Items from a data source:

******************************

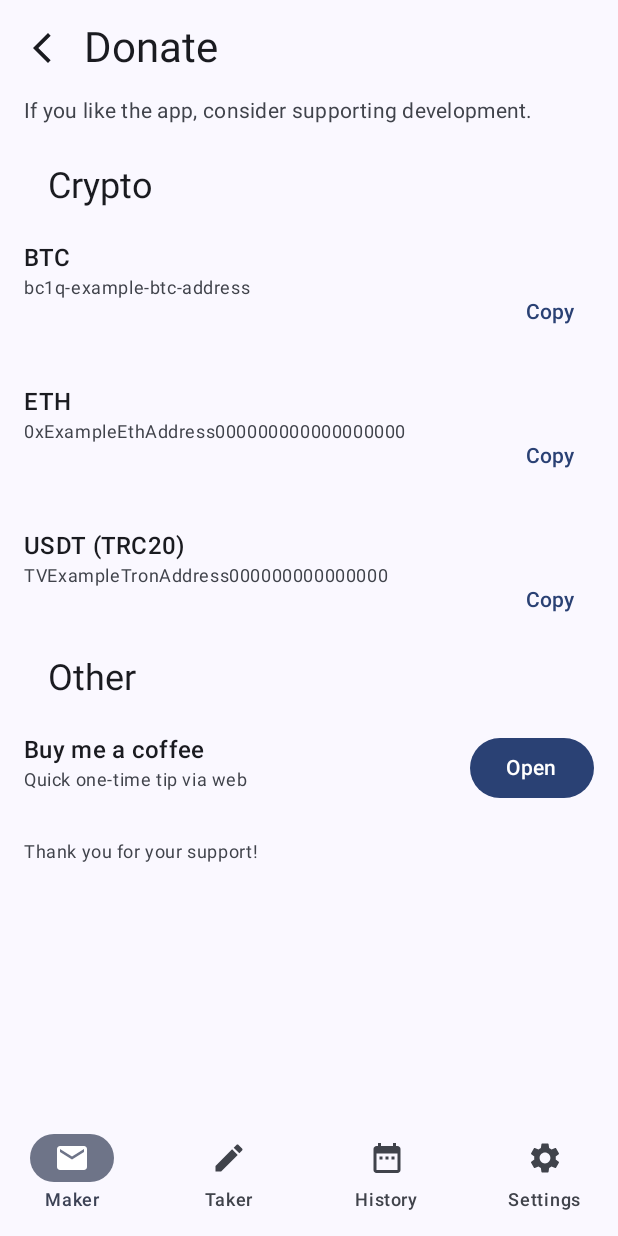
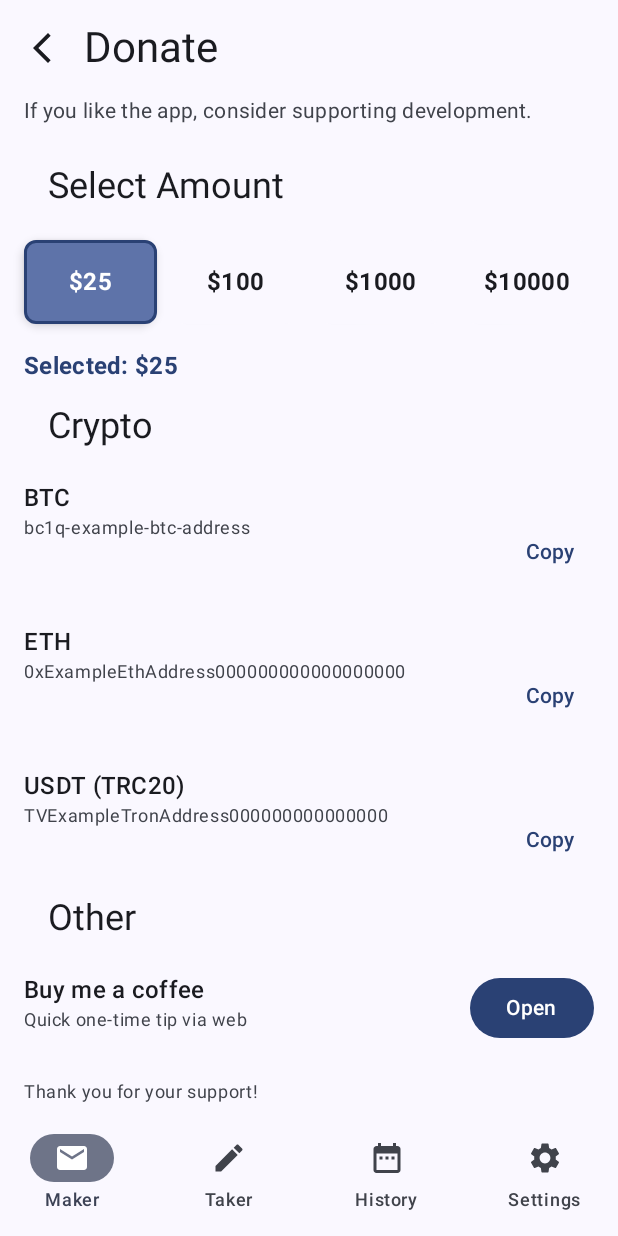
Before and after one commit to exxuslee/AtomicSwap, an Android app built with Jetpack Compose: the donate screen opened through its navigation route, on a phone screen of 412 x 824 dp. Run offline under Robolectric (Android 15) with nearby library versions, the phone set to English and light mode, and no system bars.

Commit message:
update DonateScreen.kt

```diff
--- a/feature/src/main/java/com/example/atomicswap/feature/settings/di/Module.kt
+++ b/feature/src/main/java/com/example/atomicswap/feature/settings/di/Module.kt
@@ -3,13 +3,15 @@ package com.example.atomicswap.feature.settings.di
 import com.example.atomicswap.feature.settings.main.SettingsViewModel
 import com.example.atomicswap.domain.usecases.SettingsUseCase
 import com.example.atomicswap.domain.usecases.ThemeController
+import com.example.atomicswap.feature.settings.donate.DonateViewModel
 import com.example.atomicswap.feature.settings.language.LanguageViewModel
 import com.example.atomicswap.feature.settings.notification.NotificationViewModel
 import org.koin.core.module.dsl.viewModel
 import org.koin.dsl.module
 
 val settingsModule = module {
-    viewModel { SettingsViewModel(get()) }
+    viewModel { DonateViewModel() }
     viewModel { LanguageViewModel() }
     viewModel { NotificationViewModel(get()) }
+    viewModel { SettingsViewModel(get()) }
 }
--- a/feature/src/main/java/com/example/atomicswap/feature/settings/donate/DonateScreen.kt
+++ b/feature/src/main/java/com/example/atomicswap/feature/settings/donate/DonateScreen.kt
@@ -1,13 +1,29 @@
 package com.example.atomicswap.feature.settings.donate
 
 import androidx.compose.runtime.Composable
+import androidx.compose.runtime.collectAsState
+import androidx.compose.runtime.getValue
 import androidx.navigation.NavController
+import com.example.atomicswap.feature.settings.donate.models.Action
+import org.koin.androidx.compose.koinViewModel
 
 @Composable
 fun DonateScreen(
     navController: NavController,
+    viewModel: DonateViewModel = koinViewModel(),
 ) {
-    DonateView(
-        onBack = { navController.popBackStack() }
-    )
+    val viewState by viewModel.viewStates().collectAsState()
+    val viewAction by viewModel.viewActions().collectAsState(null)
+
+    DonateView(viewState) {
+        viewModel.obtainEvent(it)
+    }
+
+    when (viewAction) {
+        is Action.PopBackStack -> {
+            viewModel.clearAction()
+            navController.popBackStack()
+        }
+        null -> {}
+    }
 }
--- a/feature/src/main/java/com/example/atomicswap/feature/settings/donate/DonateView.kt
+++ b/feature/src/main/java/com/example/atomicswap/feature/settings/donate/DonateView.kt
@@ -1,33 +1,43 @@
 package com.example.atomicswap.feature.settings.donate
 
+import androidx.compose.foundation.border
+import androidx.compose.foundation.clickable
 import androidx.compose.foundation.layout.Arrangement
+import androidx.compose.foundation.layout.Box
 import androidx.compose.foundation.layout.Column
 import androidx.compose.foundation.layout.Row
 import androidx.compose.foundation.layout.Spacer
 import androidx.compose.foundation.layout.fillMaxWidth
 import androidx.compose.foundation.layout.padding
 import androidx.compose.foundation.lazy.LazyColumn
+import androidx.compose.foundation.shape.RoundedCornerShape
 import androidx.compose.material3.Button
+import androidx.compose.material3.Card
+import androidx.compose.material3.CardDefaults
 import androidx.compose.material3.ExperimentalMaterial3Api
 import androidx.compose.material3.MaterialTheme
 import androidx.compose.material3.Text
 import androidx.compose.material3.TextButton
 import androidx.compose.runtime.Composable
+import androidx.compose.ui.Alignment
 import androidx.compose.ui.Modifier
 import androidx.compose.ui.platform.LocalClipboardManager
 import androidx.compose.ui.platform.LocalUriHandler
 import androidx.compose.ui.text.AnnotatedString
+import androidx.compose.ui.text.font.FontWeight
 import androidx.compose.ui.tooling.preview.Preview
 import androidx.compose.ui.unit.dp
 import com.example.atomicswap.core.common.theme.AppTheme
 import com.example.atomicswap.core.common.ui.HeaderStick
 import com.example.atomicswap.core.common.ui.TopAppBar
+import com.example.atomicswap.feature.settings.donate.models.Event
+import com.example.atomicswap.feature.settings.donate.models.ViewState
 
 @OptIn(ExperimentalMaterial3Api::class)
 @Composable
-fun DonateView(onBack: () -> Unit) {
+fun DonateView(viewState: ViewState, eventHandler: (Event) -> Unit) {
     Column {
-        TopAppBar("Donate", onBack)
+        TopAppBar("Donate") { eventHandler.invoke(Event.PopBackStack) }
 
         val clipboard = LocalClipboardManager.current
         val uriHandler = LocalUriHandler.current
@@ -41,6 +51,18 @@ fun DonateView(onBack: () -> Unit) {
                     style = MaterialTheme.typography.bodyMedium,
                     color = MaterialTheme.colorScheme.onSurfaceVariant,
                     modifier = Modifier.padding(bottom = 24.dp)
+                )
+            }
+
+            stickyHeader {
+                HeaderStick("Select Amount")
+            }
+
+            item {
+                DonationAmountSelector(
+                    selectedAmount = viewState.selectedAmount,
+                    availableAmounts = viewState.availableAmounts,
+                    onAmountSelected = { amount -> eventHandler(Event.OnAmountSelected(amount)) }
                 )
             }
 
@@ -142,12 +164,99 @@ private fun AddressRow(
     }
 }
 
+@Composable
+private fun DonationAmountSelector(
+    selectedAmount: Int,
+    availableAmounts: List<Int>,
+    onAmountSelected: (Int) -> Unit,
+) {
+    Column(modifier = Modifier.padding(vertical = 12.dp)) {
+        Row(
+            modifier = Modifier.fillMaxWidth(),
+            horizontalArrangement = Arrangement.spacedBy(8.dp)
+        ) {
+            availableAmounts.forEach { amount ->
+                AmountButton(
+                    amount = amount,
+                    isSelected = amount == selectedAmount,
+                    onClick = { onAmountSelected(amount) },
+                    modifier = Modifier.weight(1f)
+                )
+            }
+        }
+
+        Spacer(modifier = Modifier.padding(vertical = 8.dp))
+
+        Text(
+            text = "Selected: $${selectedAmount}",
+            style = MaterialTheme.typography.titleMedium,
+            fontWeight = FontWeight.Bold,
+            color = MaterialTheme.colorScheme.primary
+        )
+    }
+}
+
+@Composable
+private fun AmountButton(
+    amount: Int,
+    isSelected: Boolean,
+    onClick: () -> Unit,
+    modifier: Modifier = Modifier
+) {
+    Card(
+        modifier = modifier
+            .clickable { onClick() }
+            .then(
+                if (isSelected) {
+                    Modifier.border(
+                        width = 2.dp,
+                        color = MaterialTheme.colorScheme.primary,
+                        shape = RoundedCornerShape(8.dp)
+                    )
+                } else {
+                    Modifier
+                }
+            ),
+        colors = CardDefaults.cardColors(
+            containerColor = if (isSelected) {
+                MaterialTheme.colorScheme.primaryContainer
+            } else {
+                MaterialTheme.colorScheme.surface
+            }
+        ),
+        elevation = CardDefaults.cardElevation(defaultElevation = if (isSelected) 4.dp else 1.dp)
+    ) {
+        Box(
+            modifier = Modifier
+                .fillMaxWidth()
+                .padding(16.dp),
+            contentAlignment = Alignment.Center
+        ) {
+            Column(
+                horizontalAlignment = Alignment.CenterHorizontally
+            ) {
+                Text(
+                    text = "$$amount",
+                    style = MaterialTheme.typography.titleMedium,
+                    fontWeight = FontWeight.Bold,
+                    color = if (isSelected) {
+                        MaterialTheme.colorScheme.onPrimaryContainer
+                    } else {
+                        MaterialTheme.colorScheme.onSurface
+                    }
+                )
+            }
+        }
+    }
+}
+
 @Preview
 @Composable
 fun DonateView_Preview() {
     AppTheme {
         DonateView(
-            onBack = {}
+            viewState = ViewState(),
+            eventHandler = {}
         )
     }
 }
--- /dev/null
+++ b/feature/src/main/java/com/example/atomicswap/feature/settings/donate/DonateViewModel.kt
@@ -0,0 +1,19 @@
+package com.example.atomicswap.feature.settings.donate
+
+import com.example.atomicswap.core.common.base.BaseViewModel
+import com.example.atomicswap.feature.settings.donate.models.Action
+import com.example.atomicswap.feature.settings.donate.models.Event
+import com.example.atomicswap.feature.settings.donate.models.ViewState
+
+class DonateViewModel(
+) : BaseViewModel<ViewState, Action, Event>(initialState = ViewState()) {
+
+    override fun obtainEvent(viewEvent: Event) {
+        when (viewEvent) {
+            is Event.PopBackStack -> viewAction = Action.PopBackStack
+            is Event.OnAmountSelected -> {
+                viewState = viewState.copy(selectedAmount = viewEvent.amount)
+            }
+        }
+    }
+}
--- /dev/null
+++ b/feature/src/main/java/com/example/atomicswap/feature/settings/donate/models/Action.kt
@@ -0,0 +1,6 @@
+package com.example.atomicswap.feature.settings.donate.models
+
+
+sealed class Action {
+    data object PopBackStack: Action()
+}
--- /dev/null
+++ b/feature/src/main/java/com/example/atomicswap/feature/settings/donate/models/Event.kt
@@ -0,0 +1,8 @@
+package com.example.atomicswap.feature.settings.donate.models
+
+import com.hwasfy.localize.util.SupportedLocales
+
+sealed class Event {
+    data object PopBackStack: Event()
+    data class OnAmountSelected(val amount: Int): Event()
+}
--- /dev/null
+++ b/feature/src/main/java/com/example/atomicswap/feature/settings/donate/models/ViewState.kt
@@ -0,0 +1,7 @@
+package com.example.atomicswap.feature.settings.donate.models
+
+
+data class ViewState(
+    val selectedAmount: Int = 25,
+    val availableAmounts: List<Int> = listOf(25, 100, 1000, 10000),
+)
```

******************************

What you need to do:
If a line above includes the word "layout", count it; then give the final number by itself.

Completed exercise:
7